Records shown:
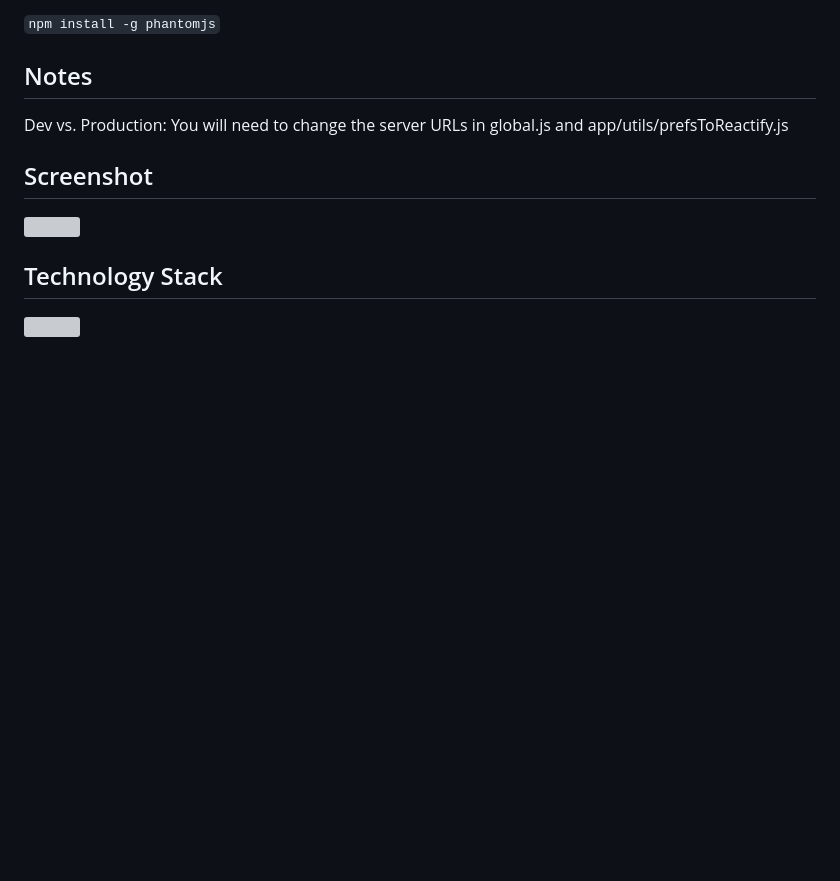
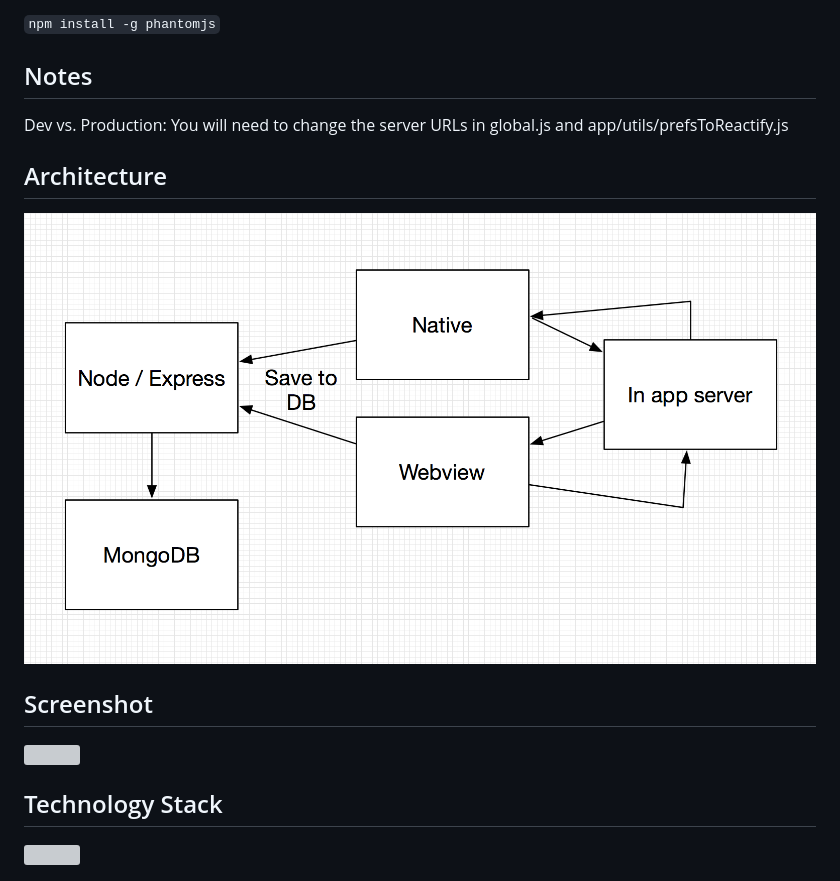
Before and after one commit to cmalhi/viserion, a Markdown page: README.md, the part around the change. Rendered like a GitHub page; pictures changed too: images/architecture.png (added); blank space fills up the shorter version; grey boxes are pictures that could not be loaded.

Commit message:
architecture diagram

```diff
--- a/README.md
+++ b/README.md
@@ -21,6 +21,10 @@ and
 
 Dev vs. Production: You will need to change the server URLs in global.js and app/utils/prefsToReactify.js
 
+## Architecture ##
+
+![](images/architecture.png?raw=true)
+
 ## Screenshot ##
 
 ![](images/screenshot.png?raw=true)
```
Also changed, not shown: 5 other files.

* * *

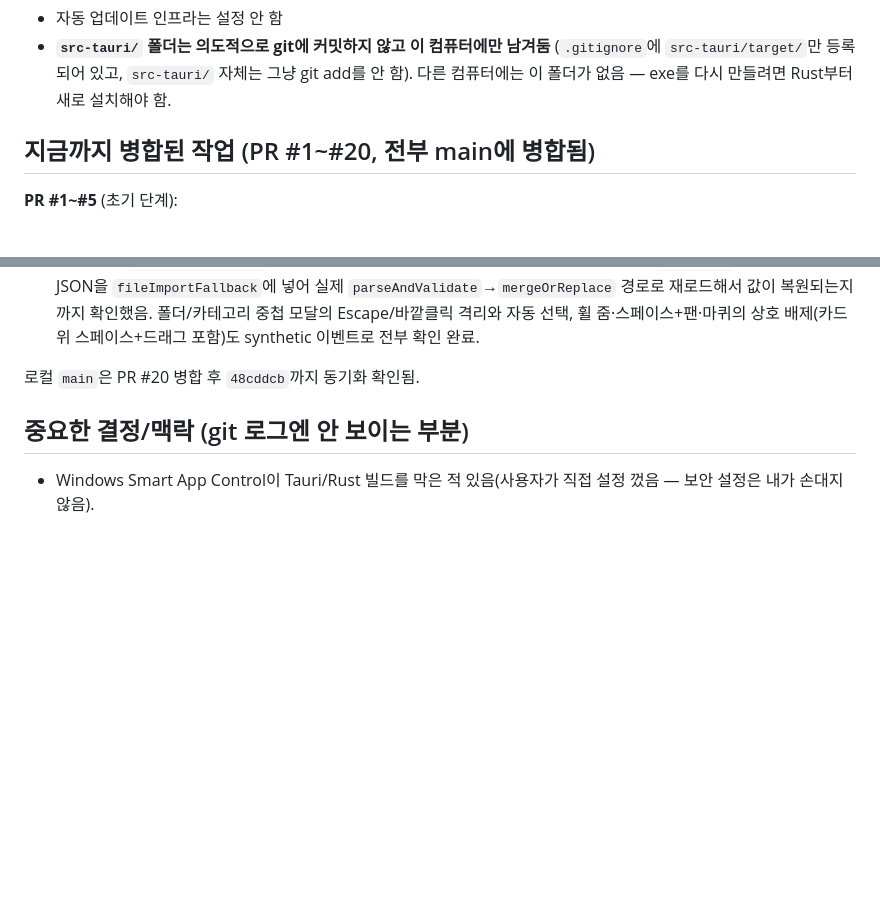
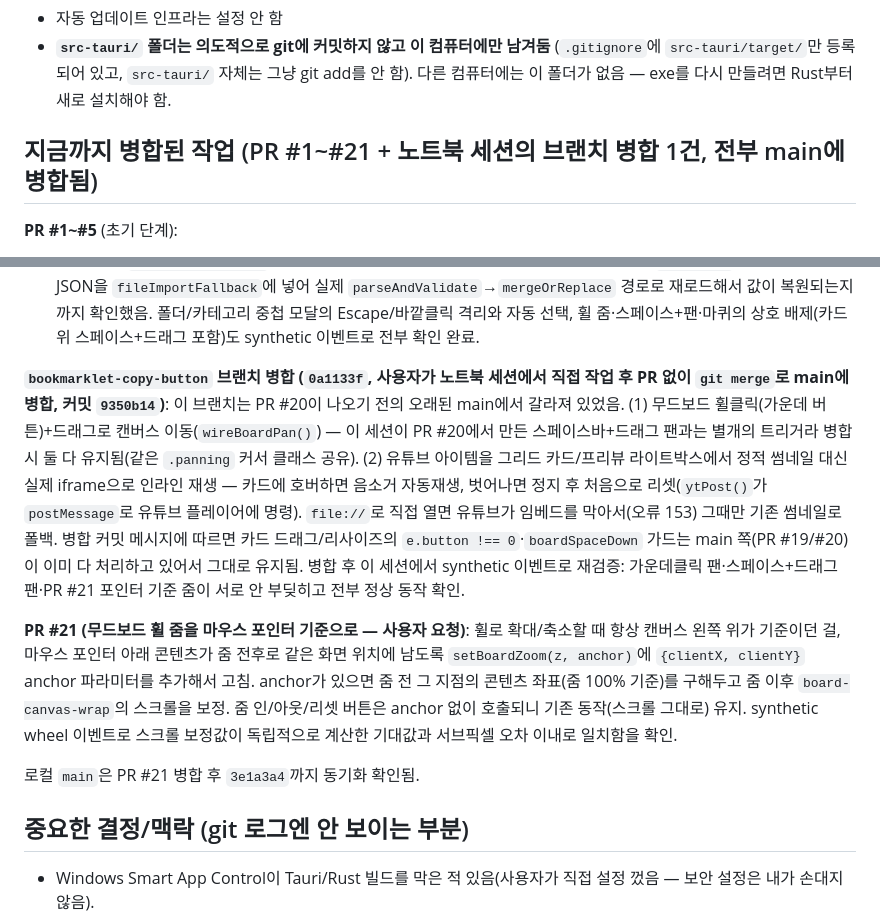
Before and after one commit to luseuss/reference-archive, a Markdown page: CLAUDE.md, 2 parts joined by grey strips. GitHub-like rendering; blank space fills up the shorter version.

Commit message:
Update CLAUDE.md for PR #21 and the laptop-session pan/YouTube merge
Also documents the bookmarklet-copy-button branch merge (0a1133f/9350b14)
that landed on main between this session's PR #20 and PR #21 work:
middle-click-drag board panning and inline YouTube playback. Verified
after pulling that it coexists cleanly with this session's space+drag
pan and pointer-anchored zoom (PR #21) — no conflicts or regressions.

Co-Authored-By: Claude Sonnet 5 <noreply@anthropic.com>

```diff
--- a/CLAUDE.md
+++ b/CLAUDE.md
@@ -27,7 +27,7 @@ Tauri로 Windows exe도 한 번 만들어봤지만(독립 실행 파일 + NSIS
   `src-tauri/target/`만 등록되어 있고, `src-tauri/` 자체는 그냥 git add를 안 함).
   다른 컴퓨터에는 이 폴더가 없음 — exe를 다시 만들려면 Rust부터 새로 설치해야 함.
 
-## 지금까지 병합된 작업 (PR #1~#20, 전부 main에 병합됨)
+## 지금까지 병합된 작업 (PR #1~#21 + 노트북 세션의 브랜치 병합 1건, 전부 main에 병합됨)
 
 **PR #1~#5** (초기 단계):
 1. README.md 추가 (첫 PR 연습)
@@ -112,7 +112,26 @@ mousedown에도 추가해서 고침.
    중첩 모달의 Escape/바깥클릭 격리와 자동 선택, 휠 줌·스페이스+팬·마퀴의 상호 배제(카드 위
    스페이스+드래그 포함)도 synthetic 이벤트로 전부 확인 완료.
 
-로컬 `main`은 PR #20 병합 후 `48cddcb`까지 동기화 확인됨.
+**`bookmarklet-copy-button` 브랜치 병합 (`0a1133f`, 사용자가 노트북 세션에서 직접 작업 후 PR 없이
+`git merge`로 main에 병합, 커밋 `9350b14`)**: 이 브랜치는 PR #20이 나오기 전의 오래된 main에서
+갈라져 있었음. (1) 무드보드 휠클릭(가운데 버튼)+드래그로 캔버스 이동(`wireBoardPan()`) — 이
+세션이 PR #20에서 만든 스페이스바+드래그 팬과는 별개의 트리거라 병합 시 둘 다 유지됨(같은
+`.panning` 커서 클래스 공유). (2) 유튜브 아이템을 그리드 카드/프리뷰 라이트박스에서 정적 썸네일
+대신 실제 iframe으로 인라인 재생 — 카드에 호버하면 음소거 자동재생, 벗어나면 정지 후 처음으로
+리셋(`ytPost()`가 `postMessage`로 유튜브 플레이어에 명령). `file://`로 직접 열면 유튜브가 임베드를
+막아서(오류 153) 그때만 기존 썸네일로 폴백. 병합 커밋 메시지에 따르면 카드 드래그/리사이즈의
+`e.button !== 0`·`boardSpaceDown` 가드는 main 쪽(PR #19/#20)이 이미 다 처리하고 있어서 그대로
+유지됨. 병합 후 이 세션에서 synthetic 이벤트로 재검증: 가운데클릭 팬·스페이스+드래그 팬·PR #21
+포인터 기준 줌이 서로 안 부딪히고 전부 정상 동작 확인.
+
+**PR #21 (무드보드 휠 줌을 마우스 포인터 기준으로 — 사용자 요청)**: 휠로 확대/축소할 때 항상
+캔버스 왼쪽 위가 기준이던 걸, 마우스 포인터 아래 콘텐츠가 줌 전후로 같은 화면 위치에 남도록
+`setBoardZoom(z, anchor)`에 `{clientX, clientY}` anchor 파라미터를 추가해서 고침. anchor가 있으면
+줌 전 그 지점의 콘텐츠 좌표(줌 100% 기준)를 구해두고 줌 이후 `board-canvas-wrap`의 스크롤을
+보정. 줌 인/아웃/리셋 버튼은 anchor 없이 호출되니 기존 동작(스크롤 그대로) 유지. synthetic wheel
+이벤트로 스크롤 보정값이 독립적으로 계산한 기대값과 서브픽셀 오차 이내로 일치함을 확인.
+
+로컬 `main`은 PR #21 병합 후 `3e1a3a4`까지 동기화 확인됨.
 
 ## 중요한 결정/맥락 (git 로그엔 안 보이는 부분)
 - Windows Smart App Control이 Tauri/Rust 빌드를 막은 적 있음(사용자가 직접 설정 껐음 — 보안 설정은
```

Task statement:
Where in the entries above does the word "README" appear? Copy each line that has it.

Written reply:
Before and after one commit to cmalhi/viserion, a Markdown page: README.md, the part around the change. Rendered like a GitHub page; pictures changed too: images/architecture.png (added); blank space fills up the shorter version; grey boxes are pictures that could not be loaded.
--- a/README.md
+++ b/README.md
 1. README.md 추가 (첫 PR 연습)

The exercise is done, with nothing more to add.